"It's just a hole that you're not going to hit it very close, and if you do, it's probably a mistake."
Aronimink is the seventh par-70 course utilized for a 72-hole PGA Tour event this year, and its stroke average of 71.392 ranked it second. Twenty-one players broke par in the morning group, and 13 did so in the afternoon, when the wind picked up and the fairways and greens were getting firm.
"It was tough to get it close on my last nine," said Carl Pettersson, one of six players standing one shot off the lead. "The pins were tucked, the greens were firm, and the wind was up and down. It was tough to get the direction right."
But all in all, the players generally liked the Donald Ross layout, which was restored to more of its original specifications during a project that concluded in 2003.
"It's an old-style classic golf course," Ogilvie said. "You've got a hole like 17 where it's not . . . I wouldn't consider classic. It's not a bad hole. It's just sort of a scary hole more than anything else. Having that left part shaved . . . they didn't make mowers that short back in the early 1900s.
"It really fits my eye. To me it looks like Baltusrol, at least the last time we played the PGA Championship there. So you have a lot of wedges here. You've got your opportunities to make some birdies, but they could put 18 pins where you just can't go for them.
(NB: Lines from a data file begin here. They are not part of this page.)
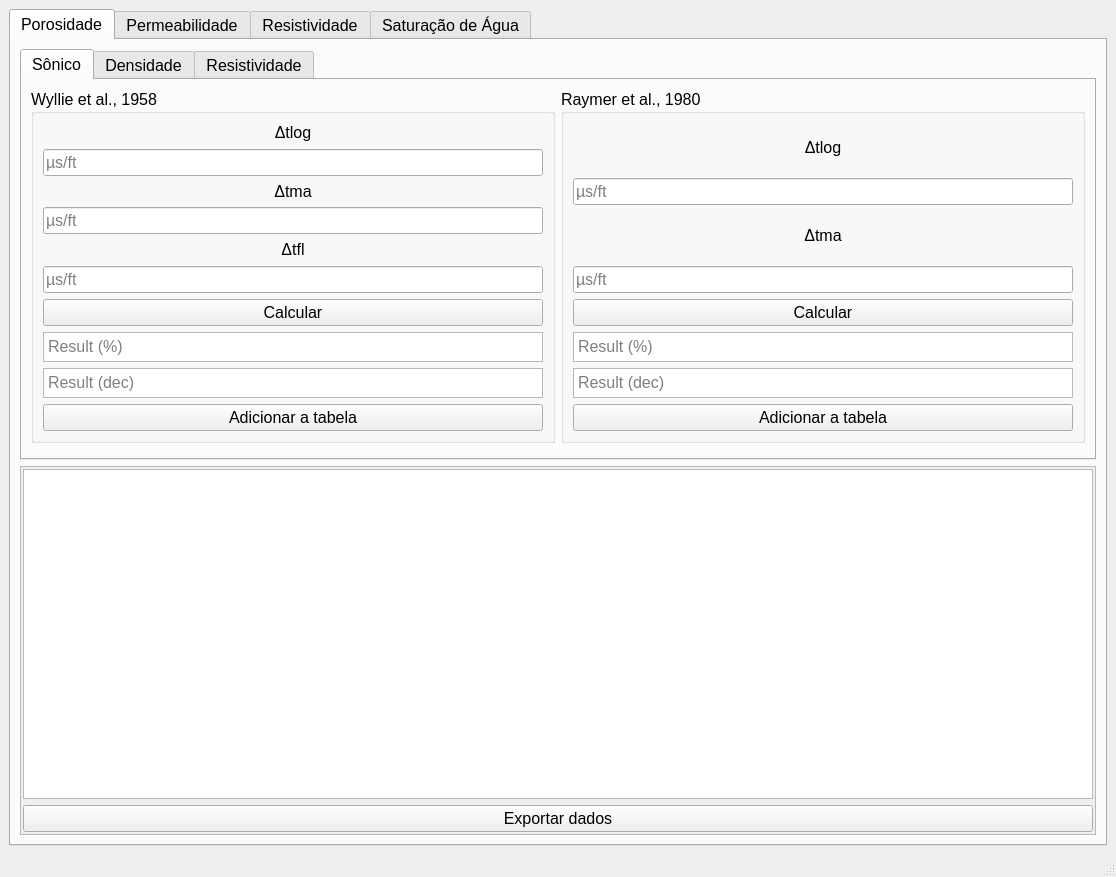
The window that src/interface/mainWindow.ui (albano-a/Petrofizika) describes before a commit, drawn with Qt 5.
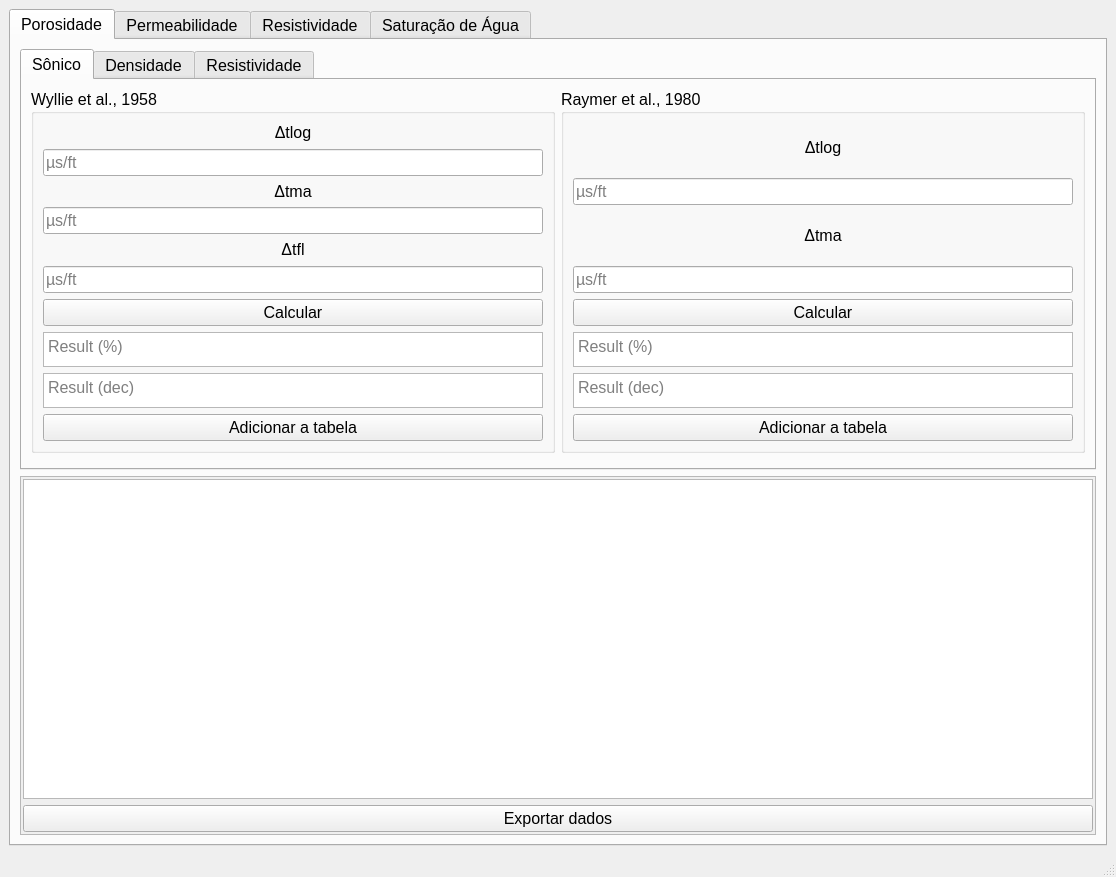
The same window after the commit.

The edit to the form file:
```diff
--- a/src/interface/mainWindow.ui
+++ b/src/interface/mainWindow.ui
@@ -151,7 +151,7 @@
                    <property name="maximumSize">
                     <size>
                      <width>16777215</width>
-                     <height>30</height>
+                     <height>35</height>
                     </size>
                    </property>
                    <property name="readOnly">
@@ -167,7 +167,7 @@
                    <property name="maximumSize">
                     <size>
                      <width>16777215</width>
-                     <height>30</height>
+                     <height>35</height>
                     </size>
                    </property>
                    <property name="readOnly">
@@ -244,7 +244,7 @@
                    <property name="maximumSize">
                     <size>
                      <width>16777215</width>
-                     <height>30</height>
+                     <height>35</height>
                     </size>
                    </property>
                    <property name="readOnly">
@@ -260,7 +260,7 @@
                    <property name="maximumSize">
                     <size>
                      <width>16777215</width>
-                     <height>30</height>
+                     <height>35</height>
                     </size>
                    </property>
                    <property name="readOnly">
@@ -309,7 +309,7 @@
              <x>0</x>
              <y>0</y>
              <width>1072</width>
-             <height>362</height>
+             <height>352</height>
             </rect>
            </property>
            <layout class="QVBoxLayout" name="verticalLayout_3">
```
They could set this course up extremely difficult."
It remains to be seen how difficult officials will set up the course in the next three days. With little chance of rain and gradually warming temperatures, the layout could get pretty firm, and pars could get more elusive as we go on.
If that happens, you probably could forget about any player getting 10 or more under par.
Furyk didn't want to venture a guess.
"It's hard to tell right now a winning score," he said. "It's going to depend on how they want to bake the course out. If it gets firm and fast and the greens get even more difficult throughout the week, then the scores are going to come backwards."
Contact staff writer Joe Juliano at 215-854-4494 or email@example.com.